Expect a call the next time an emergency threatens your neighborhood
Friday, March 07, 2014 9:00 PM
One of the comments we hear from time to time is, "I never heard the weather siren. Did it go off?"
What alerts do you want to receive?
The list is extensive including:
Informative law enforcement alerts
Informative fire department alerts
Information about public meetings
Traffic information such as road closures
Weather alerts (there are 69 possibilities including severe, wind, flood and winter)
Fire alerts (there are four fire alerts)
The system is not centralized; each department and agency in the county will be able to send out messages over the Everbridge system, so in the event of a disaster destroying the Emergency Management office in the City Building, the system would still be viable.
If you sign up for the new mass notification system and you are near your telephone, you will be notified in the event of an emergency.
The company that is providing the "engine" for the new system is Everbridge. With offices on the east coast and the west coast, in Europe and Asia, it provides emergency notification services for more than 100 countries and the Red Cross.
Everbridge was the notification system in place during the Boston Marathon bombing.
"For 18 months, I listened to a lot of different people and what they had to other," said Shari Harrington when asked how Everbridge was chosen. "Beth Sessions found them."
Sessions manages the city and county's E911 emergency dispatch system.
"She told me, you have to look at Everbridge," Harrington said.
Two companies presented their products and city and county department heads agreed Everbridge would meet the community's needs.
The system works like this:
You log into www.montgomeryco.net or the City of Crawfordsville's Facebook page and find the link for the Mass Notification System.
Once on Everbridge's site, you have the opportunity to create an account, telling Everbridge how to find you at home, at work, on your home phone, work phone and/or cell phone.
You can sign up for many alerts (see sidebar.)
The form also asks you to enter any special needs you may have including dialysis or hearing impairments, and in the event of emergency, what services you can volunteer, such as if you are an EMT or you are trained as a counselor.
Harrington doesn't recommend it, but you can also ask Everbridge not to call you during certain times of the day or night. That could be dangerous during severe weather, but the option is on the form.

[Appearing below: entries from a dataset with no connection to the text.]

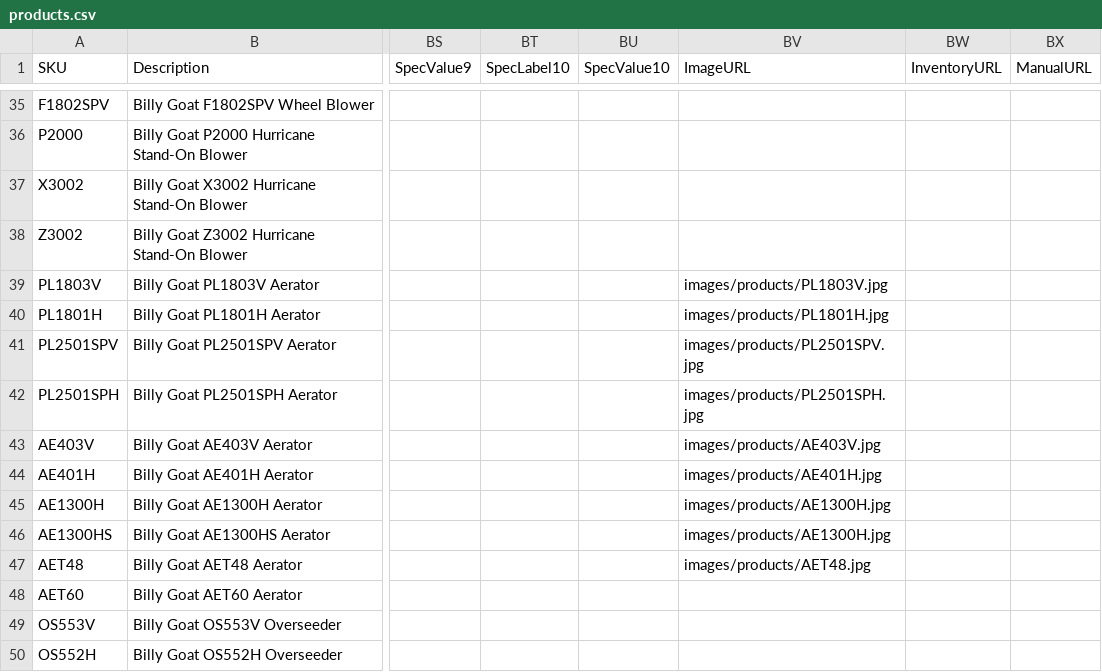
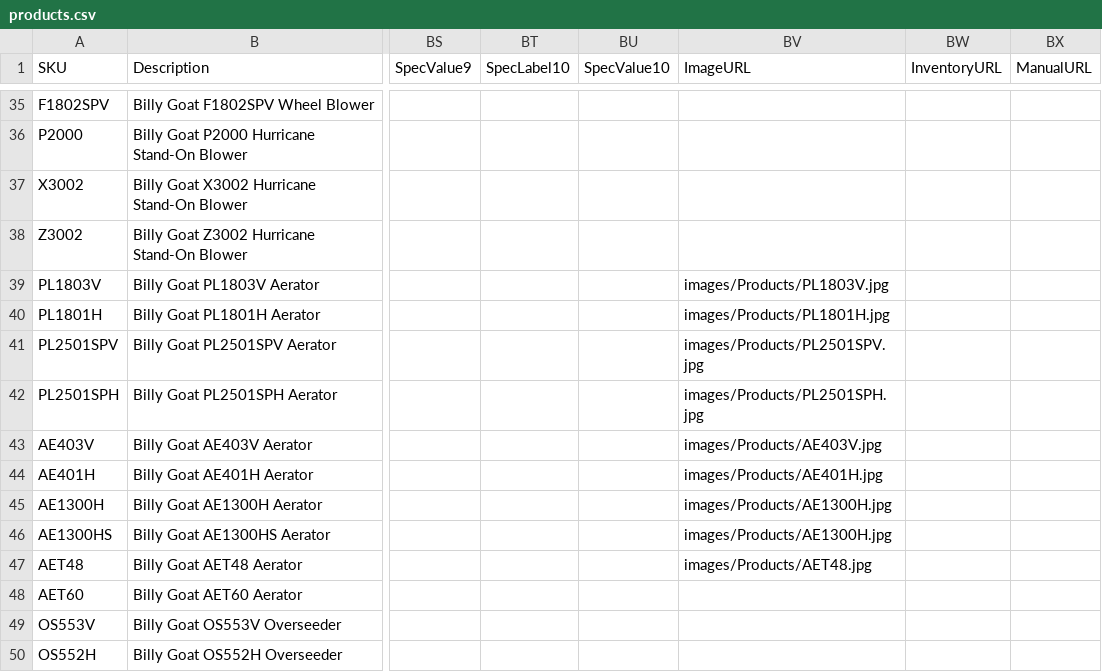
Before and after one commit to WestEndPower/westendpower-marketplace, a CSV file: brands/billygoat/data/products.csv, drawn as a sheet; only a part is shown, gaps mark what is left out; the diff names each change by its address in the sheet, - before the commit and + after, or states it on an @@ line.

Commit message:
Correct Billy Goat Marketplace image paths and future image sync

```diff
--- a/brands/billygoat/data/products.csv
+++ b/brands/billygoat/data/products.csv
-BV39 (ImageURL): images/products/PL1803V.jpg
+BV39 (ImageURL): images/Products/PL1803V.jpg
-BV40 (ImageURL): images/products/PL1801H.jpg
+BV40 (ImageURL): images/Products/PL1801H.jpg
-BV41 (ImageURL): images/products/PL2501SPV.jpg
+BV41 (ImageURL): images/Products/PL2501SPV.jpg
-BV42 (ImageURL): images/products/PL2501SPH.jpg
+BV42 (ImageURL): images/Products/PL2501SPH.jpg
-BV43 (ImageURL): images/products/AE403V.jpg
+BV43 (ImageURL): images/Products/AE403V.jpg
-BV44 (ImageURL): images/products/AE401H.jpg
+BV44 (ImageURL): images/Products/AE401H.jpg
-BV45:BV46 (ImageURL): images/products/AE1300H.jpg
+BV45:BV46 (ImageURL): images/Products/AE1300H.jpg
-BV47 (ImageURL): images/products/AET48.jpg
+BV47 (ImageURL): images/Products/AET48.jpg
```
Also changed, not shown: 3 other files.
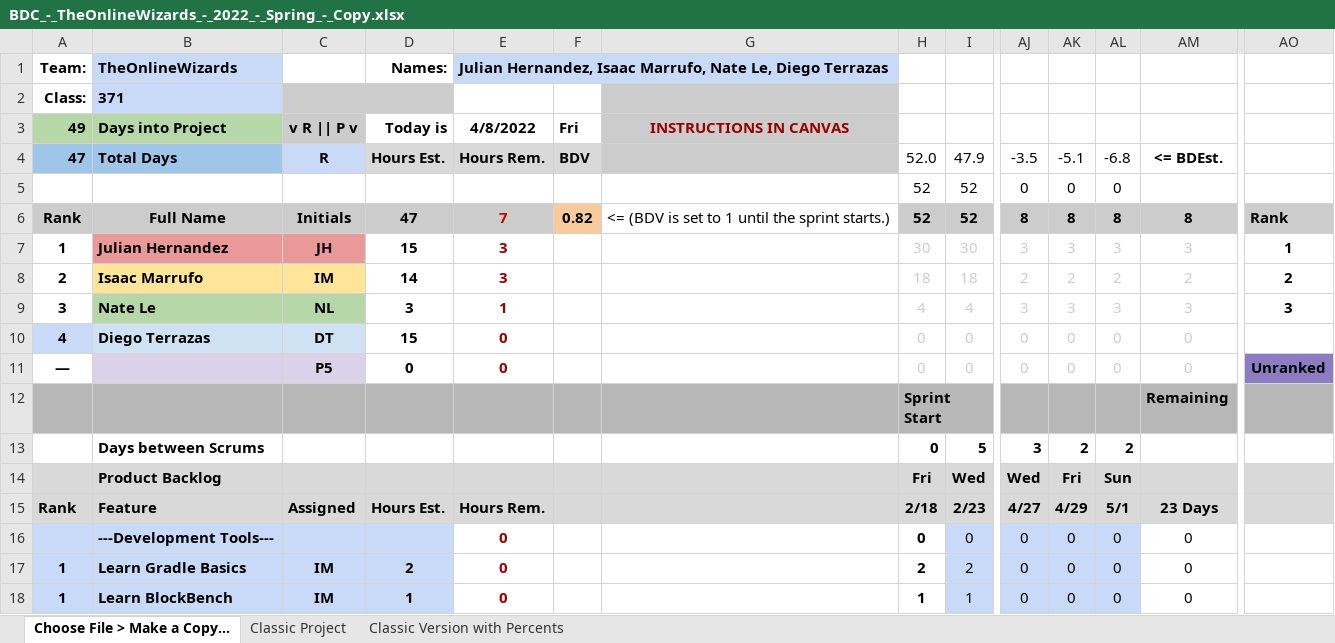
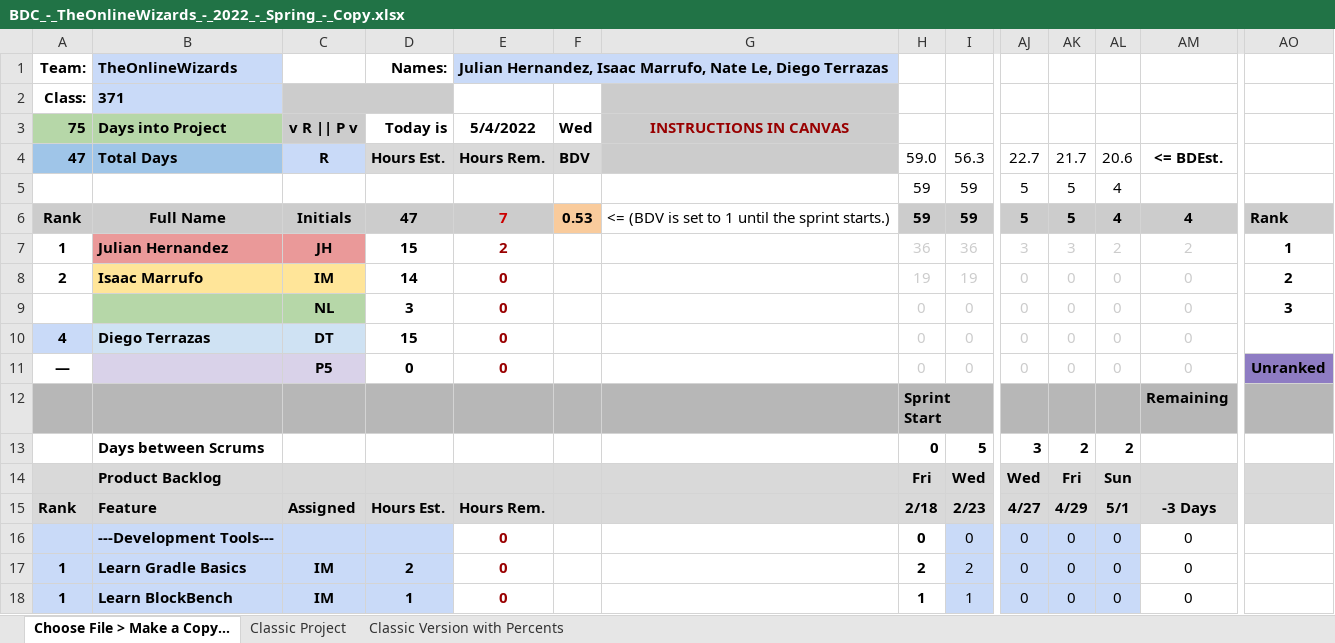
Before and after one commit to dterra79/IncomeGenerators, an Excel workbook: BDC_-_TheOnlineWizards_-_2022_-_Spring_-_Copy.xlsx, sheet Choose File > Make a Copy..., drawn as a sheet; only a part is shown, gaps mark what is left out; values as stored, in another font and other column widths than the file's, no borders; charts and pictures and conditional formats not drawn; removed rows and columns are numbered as before the commit, all else as after; rows hold the shown columns only; the diff covers the shown part only; the diff names each change by its address in the sheet, - before the commit and + after, or states it on an @@ line.

```diff
--- a/BDC_-_TheOnlineWizards_-_2022_-_Spring_-_Copy.xlsx (sheet Choose File > Make a Copy...)
+++ b/BDC_-_TheOnlineWizards_-_2022_-_Spring_-_Copy.xlsx (sheet Choose File > Make a Copy...)
-A3: 49
+A3: 75
-E3: 4/8/2022
+E3: 5/4/2022
-F3: Fri
+F3: Wed
-row 4: 47 | Total Days | R | Hours Est. | Hours Rem. | BDV |  | 52.0 | 47.9 | -3.5 | -5.1 | -6.8 | <= BDEst.
-row 5:  |  |  |  |  |  |  | 52 | 52 | 0 | 0 | 0
-row 6: Rank | Full Name | Initials | 47 | 7 | 0.82 | <= (BDV is set to 1 until the sprint starts.) | 52 | 52 | 8 | 8 | 8 | 8 | Rank
-row 7: 1 | Julian Hernandez | JH | 15 | 3 |  |  | 30 | 30 | 3 | 3 | 3 | 3 | 1
-row 8: 2 | Isaac Marrufo | IM | 14 | 3 |  |  | 18 | 18 | 2 | 2 | 2 | 2 | 2
-row 9: 3 | Nate Le | NL | 3 | 1 |  |  | 4 | 4 | 3 | 3 | 3 | 3 | 3
+row 4: 47 | Total Days | R | Hours Est. | Hours Rem. | BDV |  | 59.0 | 56.3 | 22.7 | 21.7 | 20.6 | <= BDEst.
+row 5:  |  |  |  |  |  |  | 59 | 59 | 5 | 5 | 4
+row 6: Rank | Full Name | Initials | 47 | 7 | 0.53 | <= (BDV is set to 1 until the sprint starts.) | 59 | 59 | 5 | 5 | 4 | 4 | Rank
+row 7: 1 | Julian Hernandez | JH | 15 | 2 |  |  | 36 | 36 | 3 | 3 | 2 | 2 | 1
+row 8: 2 | Isaac Marrufo | IM | 14 | 0 |  |  | 19 | 19 | 0 | 0 | 0 | 0 | 2
+row 9:  |  | NL | 3 | 0 |  |  | 0 | 0 | 0 | 0 | 0 | 0 | 3
-AM15: 23 Days
+AM15: -3 Days
```
Also changed, not shown: 3 added rows, 3 removed rows and 41 edited cells elsewhere in this sheet, sheet Classic Project, sheet Classic Version with Percents, charts or pictures, 6 other files.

If you do not want to sign up, you will eventually get a call from the National Weather Service on your smart phone in the event of severe weather, anyway. The Federal Emergency Management Agency (FEMA) is also rolling out a notification system for nationwide emergencies, using your smart phone, Harrington said.
Right now, more than 200 local residents have signed up for the Everbridge service and 8,000 listings in the white pages and the yellow pages telephone directories are included in the Montgomery County system.
The service will cost $14,000 the first year, including a setup fee and $13,000 each year thereafter. Harrington said she is confident money is available for the system for at least the first three years. She is also looking for grants to help pay the cost.
By comparison, it costs $12,500 to purchase and install each weather siren in the county and many people are not close enough to a siren to hear it when it sounds.
So, why continue the siren system?
"Not everyone is near a phone," Harrington said. "Some people may be on a lake or on a golf course and not have their phones with them."
Another reason is that even if people have land lines in their homes and offices, some do not want a smart phone. If those people are not near their home or office phone, they have to rely on a siren.
More people buy smart phones each year but there are still many who do not want the devices, Harrington said.
If all this sounds like Big Brother is watching, remember he has your number and he might be calling you the next time there is a tornado or another emergency that affects your neighborhood.